A Rain-Swept World AIDS Day
Winter storm dampens crowd at AIDS Memorial, but St. John’s draws full house
The crowd at the NYC AIDS Memorial on December 1 for the annual “Out of the Darkness” candlelight
vigil brave cold, heavy rain.
PHOTO ESSAY BY DONNA ACETO
The season’s fi rst winter
storm was gearing
up with a chilly heavy
rain on the evening of
December 1, thinning the turnout
for the World AIDS Day “Out of the
Darkness” candlelight vigil at the
NYC AIDS Memorial in the West
Village. Still, dozens — including
American Run for the End of AIDS
(AREA) founder Brent Nicholson
Earle, a prime mover behind the
annual event — gathered in the
triangular park at Seventh Avenue,
Greenwich Avenue, and West
12th Street, opposite the former St.
Vincent’s Hospital, for a reading of
names of those lost to AIDS.
The group next proceeded to
St. John’s Lutheran Church on
Christopher Street for an indoor
commemoration that drew a
much larger crowd for an evening
of speeches, which included the
theme of “family” resilience, and
the reading of more names.
According to UN AIDS , as of the
end of 2018, at least 32 million
people worldwide are estimated to
have died of HIV-related illnesses
since the start of the epidemic
nearly four decades ago, though
the group concedes that the margin

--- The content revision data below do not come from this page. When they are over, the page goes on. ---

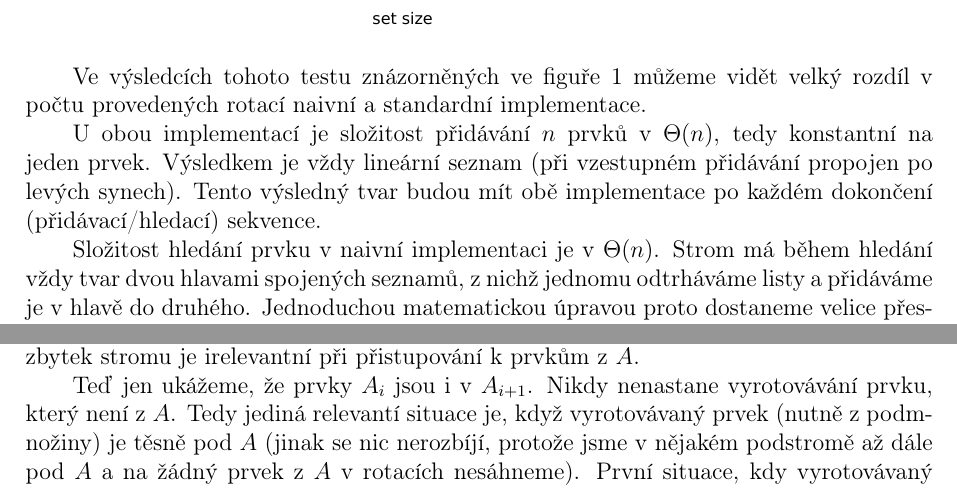
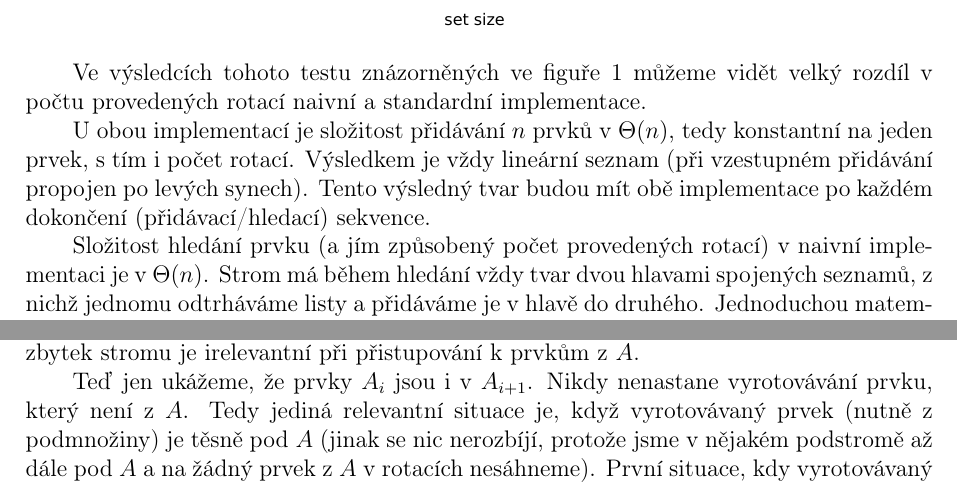
Before and after one commit to jiriklepl/NTIN066, a LaTeX document (03-splay_experiment/cpp/comparison.tex): two parts of pages 1 and 3 of 4, joined at a grey line, cut so that both start at the same text. Compiled offline with pdfLaTeX.

Commit message:
style adjustments and minor fixes

```diff
--- a/03-splay_experiment/cpp/comparison.tex
+++ b/03-splay_experiment/cpp/comparison.tex
@@ -24,7 +24,7 @@
 
 \fancyhf{} % This makes sure we do not have other information in our header or footer.
 
-\rhead{\footnotesize J. Klepl}
+\rhead{splay\_experiment \hfill Jiří Klepl}
 
 \cfoot{\footnotesize \thepage}
 
@@ -59,7 +59,7 @@ Následují diskuze tří zadaných testů (se seedem 80) a analýzy pozorovaný
 
 Ve výsledcích tohoto testu znázorněných ve figuře \ref{seq_results} můžeme vidět velký rozdíl v počtu provedených rotací naivní a standardní implementace.
 
-U obou implementací je složitost přidávání $n$ prvků v $\Theta(n)$, tedy konstantní na jeden prvek. Výsledkem je vždy lineární seznam (při vzestupném přidávání propojen po levých synech). Tento výsledný tvar budou mít obě implementace po každém dokončení (přidávací/hledací) sekvence.
+U obou implementací je složitost přidávání $n$ prvků v $\Theta(n)$, tedy konstantní na jeden prvek, s tím i počet rotací. Výsledkem je vždy lineární seznam (při vzestupném přidávání propojen po levých synech). Tento výsledný tvar budou mít obě implementace po každém dokončení (přidávací/hledací) sekvence.
 
-Složitost hledání prvku v naivní implementaci je v $\Theta(n)$. Strom má během hledání vždy tvar dvou hlavami spojených seznamů, z nichž jednomu odtrháváme listy a přidáváme je v hlavě do druhého. Jednoduchou matematickou úpravou proto dostaneme velice přesnou lineární aproximaci závislosti průměrného počtu rotací na velikosti pole.
+Složitost hledání prvku (a jím způsobený počet provedených rotací) v naivní implementaci je v $\Theta(n)$. Strom má během hledání vždy tvar dvou hlavami spojených seznamů, z nichž jednomu odtrháváme listy a přidáváme je v hlavě do druhého. Jednoduchou matematickou úpravou proto dostaneme velice přesnou lineární aproximaci závislosti průměrného počtu rotací na velikosti pole.
 
@@ -148,7 +148,7 @@ Uvažujme \textbf{``podmnožinovou špičku'' stromu} (budeme značit $A_i$, či
 
 Špička $A$ je (z definice) vždy spojitá a obsahuje prvky pouze z podmnožiny, tedy je-li přistupovaný prvek v tomto podgrafu, nikdy ani nesáhneme na prvek, který by v $A$ nebyl (pozn. rotace neuvede na cestu od prvku z $A$ ke kořeni prvek, který by nebyl z $A$). Tedy zbytek stromu je irelevantní při přistupování k prvkům z $A$.
 
-Teď jen ukážeme, že prvky $A_i$ jsou i v $A_{i+1}$. Nikdy nenastane vyrotovávání prvku, který není z $A$. Tedy jediná relevantí situace je, když vyrotovávaný prvek (nutně z podmnožiny) je těsně pod $A$ (jinak se nic nerozbíjí, protože jsme v nějakém podstromě až dále pod $A$ a na žádný prvek z $A$ v rotacích nesáhneme). První situace, kdy vyrotovávaný prvek (který ještě není v $A$) manipuluje s nějakým prvkem z $A$, je, když už v $A$ sám je (neboť manipuluje jen se svým rodičem), tedy jeho rodič je nutně v $A$. Tedy jakákoliv snaha o rozbití množiny $A$ by nám dala spor.
+Teď jen ukážeme, že prvky $A_i$ jsou i v $A_{i+1}$. Nikdy nenastane vyrotovávání prvku, který není z $A$. Tedy jediná relevantní situace je, když vyrotovávaný prvek (nutně z podmnožiny) je těsně pod $A$ (jinak se nic nerozbíjí, protože jsme v nějakém podstromě až dále pod $A$ a na žádný prvek z $A$ v rotacích nesáhneme). První situace, kdy vyrotovávaný prvek (který ještě není v $A$) manipuluje s nějakým prvkem z $A$, je, když už v $A$ sám je (neboť manipuluje jen se svým rodičem), tedy jeho rodič je nutně v $A$. Tedy jakákoliv snaha o rozbití množiny $A$ by nám dala spor.
 
 Předešlé dva odstavce nám dohromady dají, že přistoupíme-li k prvkům z nějaké podmnožiny a poté nepřistoupíme k žádnému jinému a poté opět přistoupíme k prvkům z této podmnožiny, tak již vůbec nesáhneme na prvek, který by nebyl v této podmnožině.
 
```
Also changed, not shown: 03-splay_experiment/cpp/comparison.pdf, 03-splay_experiment/cpp/random.pdf, 03-splay_experiment/cpp/sequential.pdf, 03-splay_experiment/cpp/subset.pdf, 03-splay_experiment/cpp/subset2d.pdf, 03-splay_experiment/cpp/comparison.tex (2 more changed lines), 1 other file.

of error on that estimate is in
the millions. Deaths in the US
have exceeded 660,000.
More than 38 million people
worldwide — including approximately
1.2 million in the US — are
living with HIV, while only 25 million
currently have access to antiretroviral
New York and other major urban
areas in the US have had success
in recent years in bringing down
the number of new HIV infections,
with both the city and the state
here reporting record low numbers
for 2018 — based in good measure
on getting HIV-positive people into
treatment and encouraging PrEP
use by those who are negative.
These decreases, however, are falling
short of the targets set out fi ve
years ago for ending the epidemic
in New York in 2020. Public health
experts and activists widely agree
that more work is needed, especially
among gay and bisexual men
in communities of color.
WORLD AIDS DAY
A banner at St. John’s Lutheran Church on Christopher Street on which attendees wrote their thoughts
on the occasion of World AIDS Day.
Panels from the AIDS Memorial Quilt displayed at St. John’s.
An attendee at the St. John’s commemoration
bows her head in thought.
Candles and condoms for attendees at St. John’s.
GayCityNews.com | December 5 - December 18, 2019 21